- [Task prompt] What you return must match the data below exactly, minus any pictures.

Collected data entries
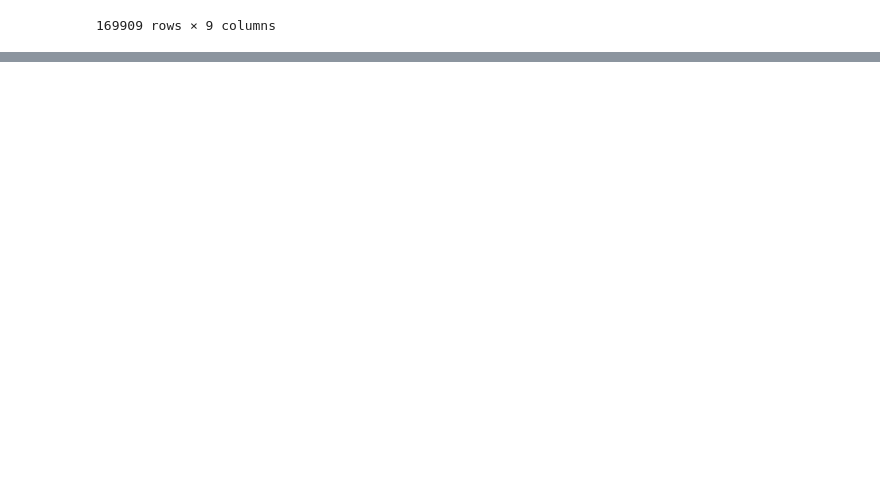
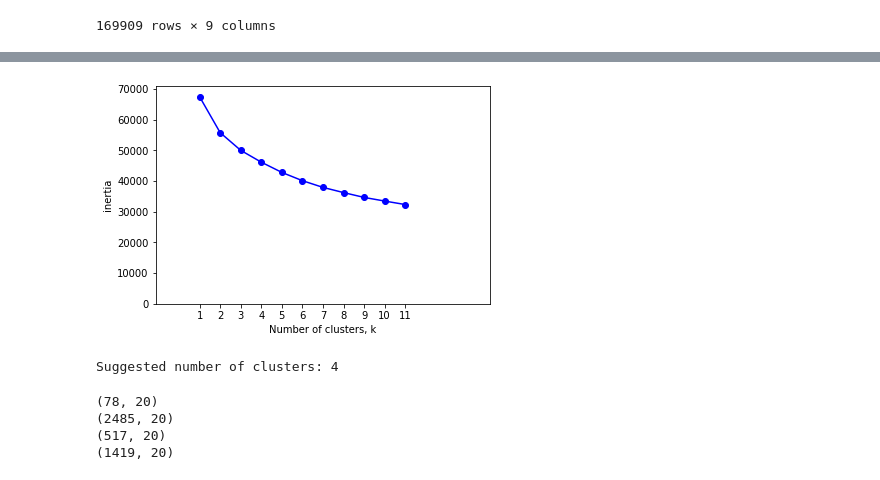
Before and after one commit to CodingDuckmx/Spotify_suggestions, a Jupyter notebook: wrapping_db.ipynb, the cells around one changed output, grey strips where cells are left out. Cells and saved outputs as stored; diff of their text form; code cells hidden in the pictures; blank space fills up the shorter version.

```diff
--- a/wrapping_db.ipynb
+++ b/wrapping_db.ipynb
@@ -59,0 +275,15 @@ kaggle[['release_date','year']]
+# %%
+# I'm going with 4 clusters in a initial stage
+
+
+# Create a KMeans instance with k clusters
+model = KMeans(n_clusters = 4, random_state=42)
+
+# Fit model to samples
+model.fit_predict(X_std)
+
+centers = model.cluster_centers_
+
+labels = model.labels_
+
+labels
@@ -59,0 +292,5 @@ kaggle[['release_date','year']]
+# %%
+temp_df = kaggle.copy()
+temp_df['cluster'] = labels
+display(temp_df.head())
+temp_df.shape
@@ -59,0 +305,12 @@ kaggle[['release_date','year']]
+# %%
+kaggle_groups = temp_df.groupby(['cluster'])
+
+cluster_0 =  kaggle_groups.get_group((0))
+cluster_1 = kaggle_groups.get_group((1))
+cluster_2 = kaggle_groups.get_group((2))
+cluster_3 = kaggle_groups.get_group((3))
+
+print(cluster_0.shape)
+print(cluster_1.shape)
+print(cluster_2.shape)
+print(cluster_3.shape)
@@ -59,0 +361,29 @@ kaggle[['release_date','year']]
+# %%
+# For cluster 0:
+
+X_std_0 = pca_n_clustering(cluster_0,['artists', 'popularity', 'danceability', 'energy', 'song_key', 'loudness', 'song_mode',
+       'speechiness', 'acousticness', 'instrumentalness', 'liveness','valence', 'tempo', 'duration_ms', 'year'], 'song_id', 'artists',12)
+# %% [output]
+[figure, added]
+Suggested number of clusters: 4
+# %%
+#Create a KMeans instance with k clusters
+model = KMeans(n_clusters = 4, random_state=42)
+
+# Fit model to samples
+model.fit_predict(X_std_0)
+
+centers_0 = model.cluster_centers_
+
+labels_0 = model.labels_
+
+split_dfs(clustering_dict[0]['main'],4,labels_0,centers_0,clustering_dict[0]['subclusters'])
+print(clustering_dict[0]['subclusters'][0]['main'].shape)
+print(clustering_dict[0]['subclusters'][1]['main'].shape)
+print(clustering_dict[0]['subclusters'][2]['main'].shape)
+print(clustering_dict[0]['subclusters'][3]['main'].shape)
+# %% [output]
+(78, 20)
+(2485, 20)
+(517, 20)
+(1419, 20)
```
Also changed, not shown: parts of 37 cells of this notebook, 21 other files.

- [Solution]
Before and after one commit to CodingDuckmx/Spotify_suggestions, a Jupyter notebook: wrapping_db.ipynb, the cells around one changed output, grey strips where cells are left out. Cells and saved outputs as stored; diff of their text form; code cells hidden in the pictures; blank space fills up the shorter version.

```diff
--- a/wrapping_db.ipynb
+++ b/wrapping_db.ipynb
@@ -59,0 +275,15 @@ kaggle[['release_date','year']]
+# %%
+# I'm going with 4 clusters in a initial stage
+
+
+# Create a KMeans instance with k clusters
+model = KMeans(n_clusters = 4, random_state=42)
+
+# Fit model to samples
+model.fit_predict(X_std)
+
+centers = model.cluster_centers_
+
+labels = model.labels_
+
+labels
@@ -59,0 +292,5 @@ kaggle[['release_date','year']]
+# %%
+temp_df = kaggle.copy()
+temp_df['cluster'] = labels
+display(temp_df.head())
+temp_df.shape
@@ -59,0 +305,12 @@ kaggle[['release_date','year']]
+# %%
+kaggle_groups = temp_df.groupby(['cluster'])
+
+cluster_0 =  kaggle_groups.get_group((0))
+cluster_1 = kaggle_groups.get_group((1))
+cluster_2 = kaggle_groups.get_group((2))
+cluster_3 = kaggle_groups.get_group((3))
+
+print(cluster_0.shape)
+print(cluster_1.shape)
+print(cluster_2.shape)
+print(cluster_3.shape)
@@ -59,0 +361,29 @@ kaggle[['release_date','year']]
+# %%
+# For cluster 0:
+
+X_std_0 = pca_n_clustering(cluster_0,['artists', 'popularity', 'danceability', 'energy', 'song_key', 'loudness', 'song_mode',
+       'speechiness', 'acousticness', 'instrumentalness', 'liveness','valence', 'tempo', 'duration_ms', 'year'], 'song_id', 'artists',12)
+# %% [output]
+[figure, added]
+Suggested number of clusters: 4
+# %%
+#Create a KMeans instance with k clusters
+model = KMeans(n_clusters = 4, random_state=42)
+
+# Fit model to samples
+model.fit_predict(X_std_0)
+
+centers_0 = model.cluster_centers_
+
+labels_0 = model.labels_
+
+split_dfs(clustering_dict[0]['main'],4,labels_0,centers_0,clustering_dict[0]['subclusters'])
+print(clustering_dict[0]['subclusters'][0]['main'].shape)
+print(clustering_dict[0]['subclusters'][1]['main'].shape)
+print(clustering_dict[0]['subclusters'][2]['main'].shape)
+print(clustering_dict[0]['subclusters'][3]['main'].shape)
+# %% [output]
+(78, 20)
+(2485, 20)
+(517, 20)
+(1419, 20)
```
Also changed, not shown: parts of 37 cells of this notebook, 21 other files.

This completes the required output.